Detecting Risk of Peripheral Arterial Disease

by Adrienne Mueller, PhD
March 21, 2022    

Peripheral artery disease (PAD) is a condition afflicting over 200 million individuals world-wide. It occurs when arteries in your arms and legs narrow to the point that they restrict blood flow. Symptoms can include numbness, weakness, and pain in the affected limbs, and severe cases may need to be treated with surgery. Individuals with PAD also have a two- to six-fold higher risk of major adverse cardiovascular events such as heart attacks. In the US, PAD generates an estimated annual health care cost of approximately $21 billion.

Increasing polygenic risk scores tracked with increased prevalence of peripheral artery disease (PAD).

PAD is a complex disorder with many contributing risk factors, including age, diabetes, smoking, and genetics. However specific genes that contribute to PAD have been difficult to identify; partly because the effects of individual genes can be small and a lot of data is needed to identify the combined effect of many genes on increasing someone’s risk of developing PAD. A recent large-scale genome-wide association study used data from over 30,000 individuals with PAD and identified numerous new genetic loci that are specifically associated with risk of PAD.

The next question is – how well does knowing about those genes help us predict whether a person will develop PAD. To address this question, a team of researchers from Stanford Vascular Surgery and Cardiovascular Medicine used the findings from the genome-wide association study to develop a model of an individual’s risk of developing PAD. This model generates a polygenic risk score for PAD. The researchers then tested their model on the genomic data from over 487,000 individuals from the UK Biobank. Their findings, led by first author Fudi Wang, PhD, and senior author Elsie Ross, MD, were recently published in Vascular Medicine.

Wang et al showed that individuals with the top 10% of highest polygenic risk scores had a 3-fold higher likelihood of having PAD than the 10% with the lowest scores. Additionally, the score helped predict increased risk of other cardiovascular disorders such as coronary artery disease, congestive heart failure, and cerebrovascular disease.

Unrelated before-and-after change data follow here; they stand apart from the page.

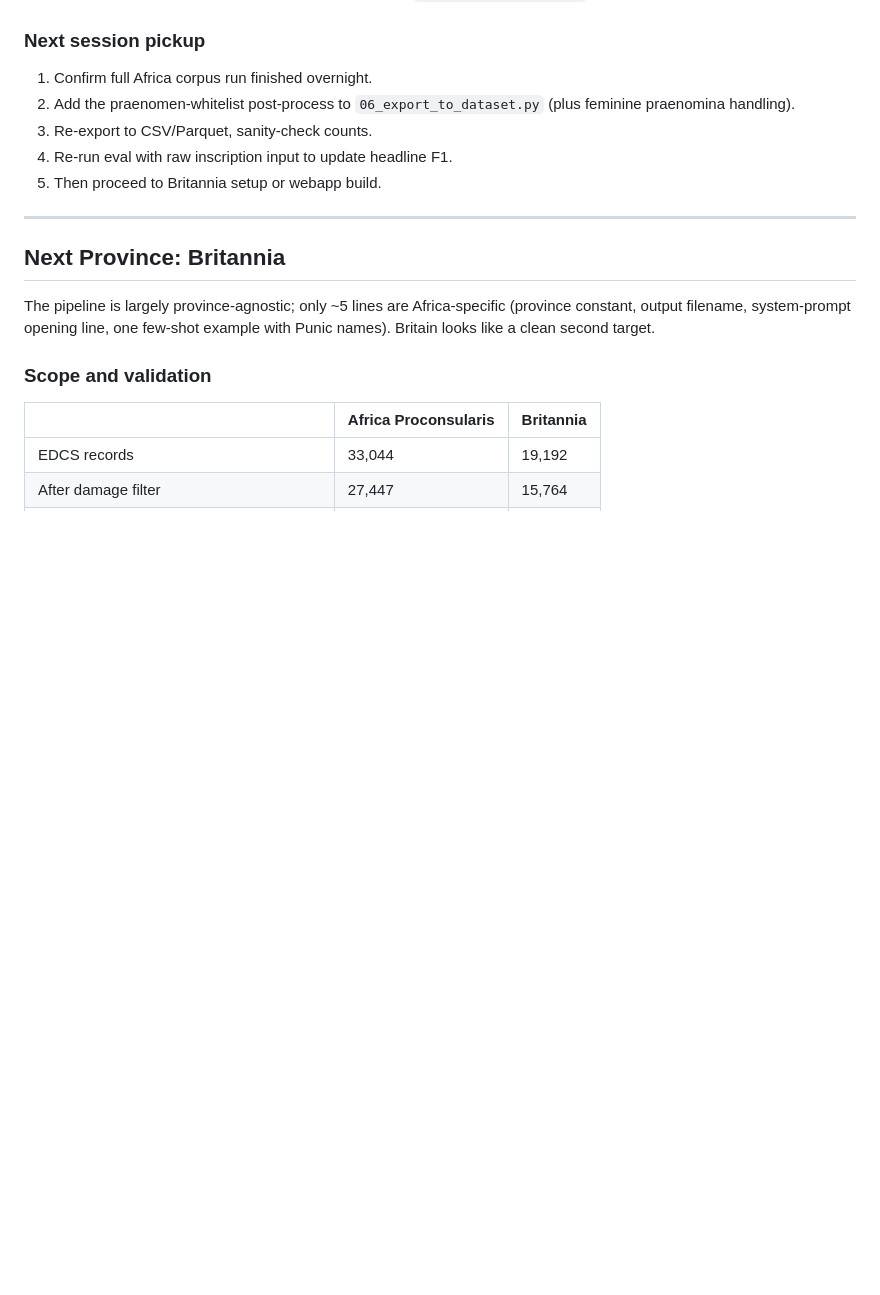
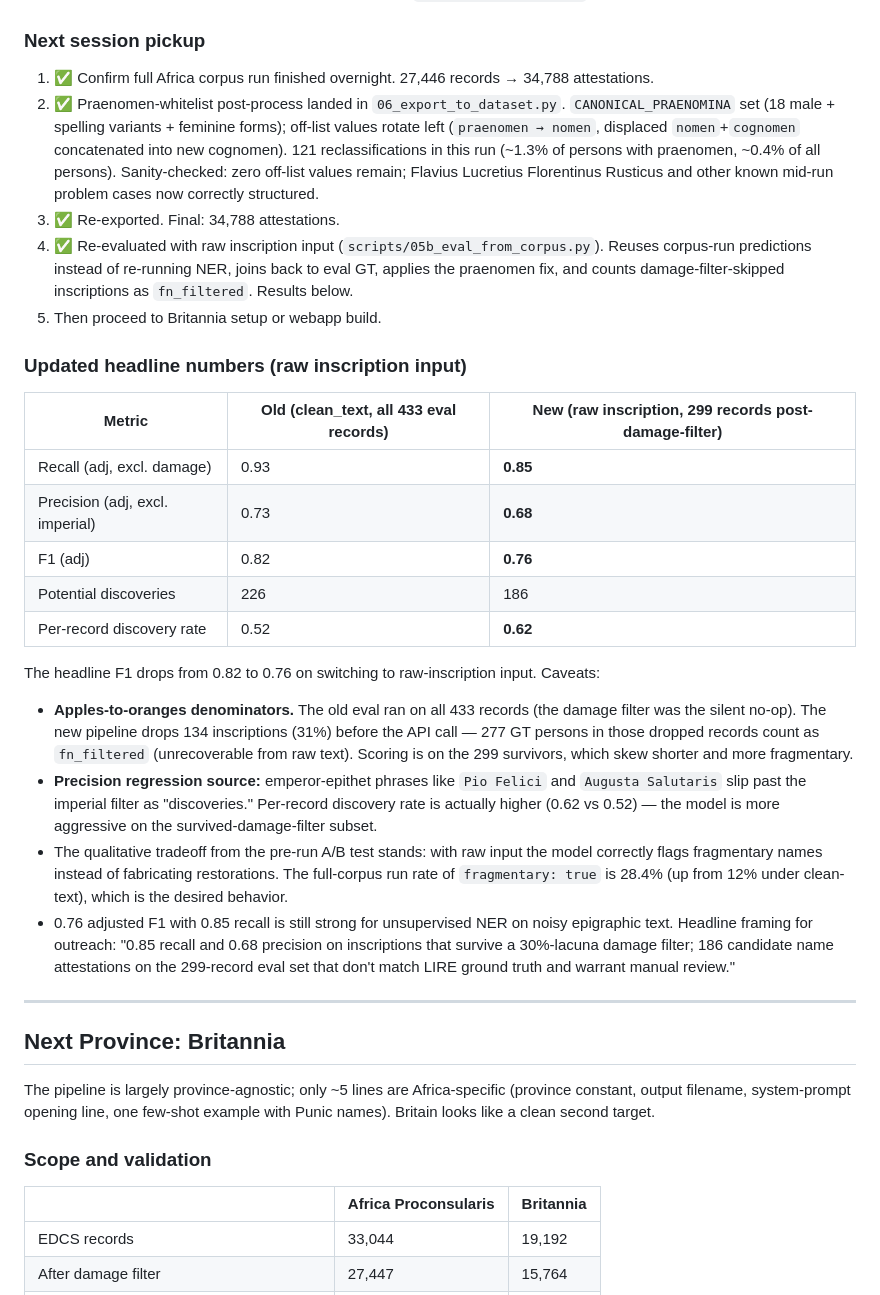
Before and after one commit to metiscus/roman-names, a Markdown page: PROGRESS.md, the part around the change. Drawn GitHub-style; blank space fills up the shorter version.

Commit message:
docs: log praenomen post-process result and updated F1 headline
Mark next-session items 1-4 complete (overnight run, praenomen fix,
re-export, raw-input eval refresh). Add an updated headline-numbers table
contrasting the old eval (clean_text, 433 records, F1 0.82) with the new
production-input eval (raw inscription, 299 post-damage-filter records,
F1 0.76). Capture the apples-to-oranges denominator caveat, the
emperor-epithet precision-regression source, and the desired-behavior
fragmentary-rate increase (12% -> 28.4%).

```diff
--- a/PROGRESS.md
+++ b/PROGRESS.md
@@ -128,11 +128,27 @@ Edge case to consider: feminine praenomina like `Publia` (fem. of Publius). Roma
 - 8-record random eyeball sample looked clean: emperors correctly tagged, multi-cognomen names handled, fragmentary signal preserving lacuna markers in name fields (e.g., `Gaius Ser[3] Soricius`).
 
 ### Next session pickup
-1. Confirm full Africa corpus run finished overnight.
-2. Add the praenomen-whitelist post-process to `06_export_to_dataset.py` (plus feminine praenomina handling).
-3. Re-export to CSV/Parquet, sanity-check counts.
-4. Re-run eval with raw inscription input to update headline F1.
+1. ✅ Confirm full Africa corpus run finished overnight. 27,446 records → 34,788 attestations.
+2. ✅ Praenomen-whitelist post-process landed in `06_export_to_dataset.py`. `CANONICAL_PRAENOMINA` set (18 male + spelling variants + feminine forms); off-list values rotate left (`praenomen → nomen`, displaced `nomen`+`cognomen` concatenated into new cognomen). 121 reclassifications in this run (~1.3% of persons with praenomen, ~0.4% of all persons). Sanity-checked: zero off-list values remain; Flavius Lucretius Florentinus Rusticus and other known mid-run problem cases now correctly structured.
+3. ✅ Re-exported. Final: 34,788 attestations.
+4. ✅ Re-evaluated with raw inscription input (`scripts/05b_eval_from_corpus.py`). Reuses corpus-run predictions instead of re-running NER, joins back to eval GT, applies the praenomen fix, and counts damage-filter-skipped inscriptions as `fn_filtered`. Results below.
 5. Then proceed to Britannia setup or webapp build.
+
+### Updated headline numbers (raw inscription input)
+
+| Metric | Old (clean_text, all 433 eval records) | New (raw inscription, 299 records post-damage-filter) |
+|---|---|---|
+| Recall (adj, excl. damage) | 0.93 | **0.85** |
+| Precision (adj, excl. imperial) | 0.73 | **0.68** |
+| F1 (adj) | 0.82 | **0.76** |
+| Potential discoveries | 226 | 186 |
+| Per-record discovery rate | 0.52 | **0.62** |
+
+The headline F1 drops from 0.82 to 0.76 on switching to raw-inscription input. Caveats:
+- **Apples-to-oranges denominators.** The old eval ran on all 433 records (the damage filter was the silent no-op). The new pipeline drops 134 inscriptions (31%) before the API call — 277 GT persons in those dropped records count as `fn_filtered` (unrecoverable from raw text). Scoring is on the 299 survivors, which skew shorter and more fragmentary.
+- **Precision regression source:** emperor-epithet phrases like `Pio Felici` and `Augusta Salutaris` slip past the imperial filter as "discoveries." Per-record discovery rate is actually higher (0.62 vs 0.52) — the model is more aggressive on the survived-damage-filter subset.
+- The qualitative tradeoff from the pre-run A/B test stands: with raw input the model correctly flags fragmentary names instead of fabricating restorations. The full-corpus run rate of `fragmentary: true` is 28.4% (up from 12% under clean-text), which is the desired behavior.
+- 0.76 adjusted F1 with 0.85 recall is still strong for unsupervised NER on noisy epigraphic text. Headline framing for outreach: "0.85 recall and 0.68 precision on inscriptions that survive a 30%-lacuna damage filter; 186 candidate name attestations on the 299-record eval set that don't match LIRE ground truth and warrant manual review."
 
 ---
 
```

Use of the polygenic risk score significantly improved the ability to detect individuals’ risk of having PAD, and in the future it will be a valuable tool to improve early identification of this prevalent but undiagnosed disease.

Additional Stanford Cardiovascular Institute-affiliated authors who contributed to this study include Ilies Ghanzouri, Nicholas J Leeper, and Philip S Tsao.

Dr. Fudi Wang

Dr. Elsie Ross